Portugal is possibly Europe's most diverse and beautiful country; and as Britain's longest standing ally, it's also one of the oldest.
The history of this comparatively small country has shaped its people. Friendly and hospitable, the population of this once powerful seafaring nation of pioneering explorers will welcome you with open arms and delight you with its affable ways.
Portugal lies along the Atlantic coast of the Iberian Peninsula in south western Europe. It shares a border with Spain in the east and north, while the Atlantic dominates the coastline in the west and south. Occupying about 16 percent of the Iberian Peninsula, Portugal (including Madeira and the Azores) has a population of over 10 million people.
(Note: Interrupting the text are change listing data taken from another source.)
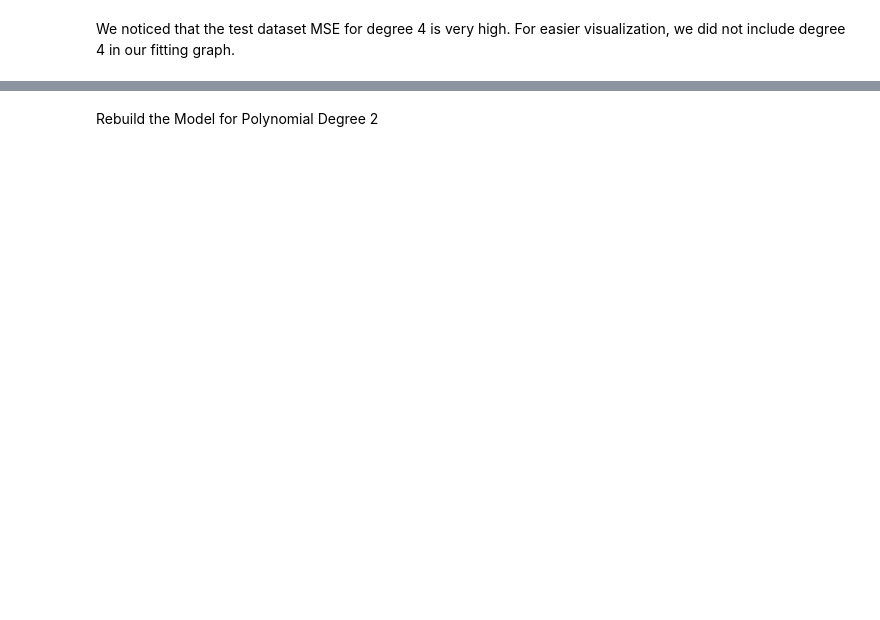
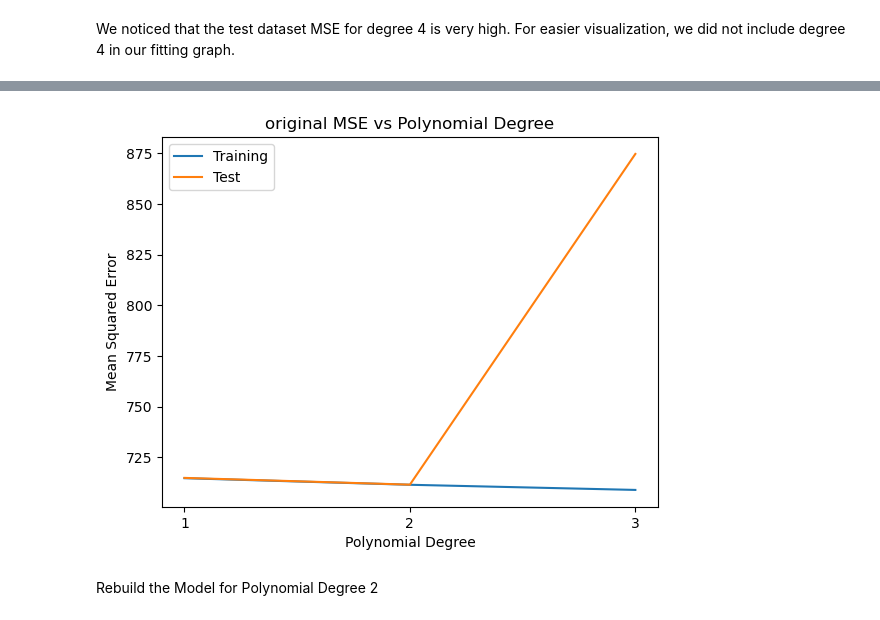
Before and after one commit to dennisliang01/CSE151A_Group_Proejct, a Jupyter notebook: 2_first_model.ipynb, the cells around one changed output, grey strips where cells are left out. Drawn from its saved outputs; the diff is of its cells as text; code cells hidden in the pictures; blank space fills up the shorter version.

```diff
--- a/2_first_model.ipynb
+++ b/2_first_model.ipynb
@@ -172,3 +178,16 @@ plt.show()
+# %%
+plt.figure()
+plt.title('original MSE vs Polynomial Degree')
+plt.plot(range(1, 4), mse_training_list_original[0:3], label='Training')
+plt.plot(range(1, 4), mse_test_list_original[0:3], label='Test')
+plt.xticks(range(1, 4))
+
+plt.xlabel('Polynomial Degree')
+plt.ylabel('Mean Squared Error')
+plt.legend()
+plt.show()
+# %% [output]
+[figure, added]
 # %% [markdown]
 Rebuild the Model for Polynomial Degree 2
 # %%
```
Also changed, not shown: parts of 5 cells of this notebook, 2 other files.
Despite its relatively small size, the country boasts a great diversity of geographical features, from golden plains to mountainous zones.
As a member of the European Union and NATO, Portugal plays a greater role in both European and world affairs than its size would suggest.
Total area: 92,090 sq. km (including Madeira and Azores archipelagos)
Land: 91,470 sq. km
Water: 620 sq. km
Land use: 17 percent arable land; 8 percent permanent crops; 75 percent other.
Weather: Maritime temperate; cold and rainy on the north coast, warm and dry on the south coast.
Terrain: Mountainous north of the Tagus river, rolling plains in the south.
The most popular and well-known tourist destination in Portugal is the Algarve, its 200 km-long coastline of fine beaches, excellent hotels, golf courses and sophisticated resorts promising holidays of sun, sand and sporting relaxation. But there is more, much more! From verdant forests, stunning mountains, rustic villages and rushing river valleys to fairy-tale castles, wide estuaries, bustling cities and excellent, affordable food, you will never be far from the next photo opportunity.
Lisbon is one of Europe’s best kept secrets; with its traditional bairros (quarters) infused with the smell of the typical grilled sardines and the lamenting strains of fado, it has so much to offer. Largely rebuilt after the 1755 earthquake, Lisbon features some fine architecture and beautiful monuments; walk from the Marquês de Pombal square to the Baixa area along the wide, leafy Avenida de Liberdade, where you can pause for a coffee or a beer. Then catch the tram to Belém and try the local speciality, the mouth-watering pastéis de Belém (custard tarts) in the legendary pastry shop that guards the secret original recipe. Continue west a couple of hundred yards and you'll find the amazing Manueline-style Mosteiro dos Jerónimos. Cross the gardens towards the waterfront to the Monument to the Discoveries (you won't miss it, it's huge) and keep going west to the famous Torre de Belém that once stood far from the quay, guarding the entrance to the Tagus. Tired? And that's only a small part of Lisbon!
Renowned for the fortified wine named after it, Porto, Portugal’s second most important city, was the European Capital of Culture 2001. Situated at the mouth of the river Douro, it has a picturesque riverfront that leads to the old city centre through winding alleys that climb the hilly, northern bank. The Ribeira bairro (now a UNESCO World Heritage Site) is the most animated area in the city, its many restaurants, bars, cafés and nightclubs making it especially popular at night.
There is so much to see and do in Portugal.
Discover it with us!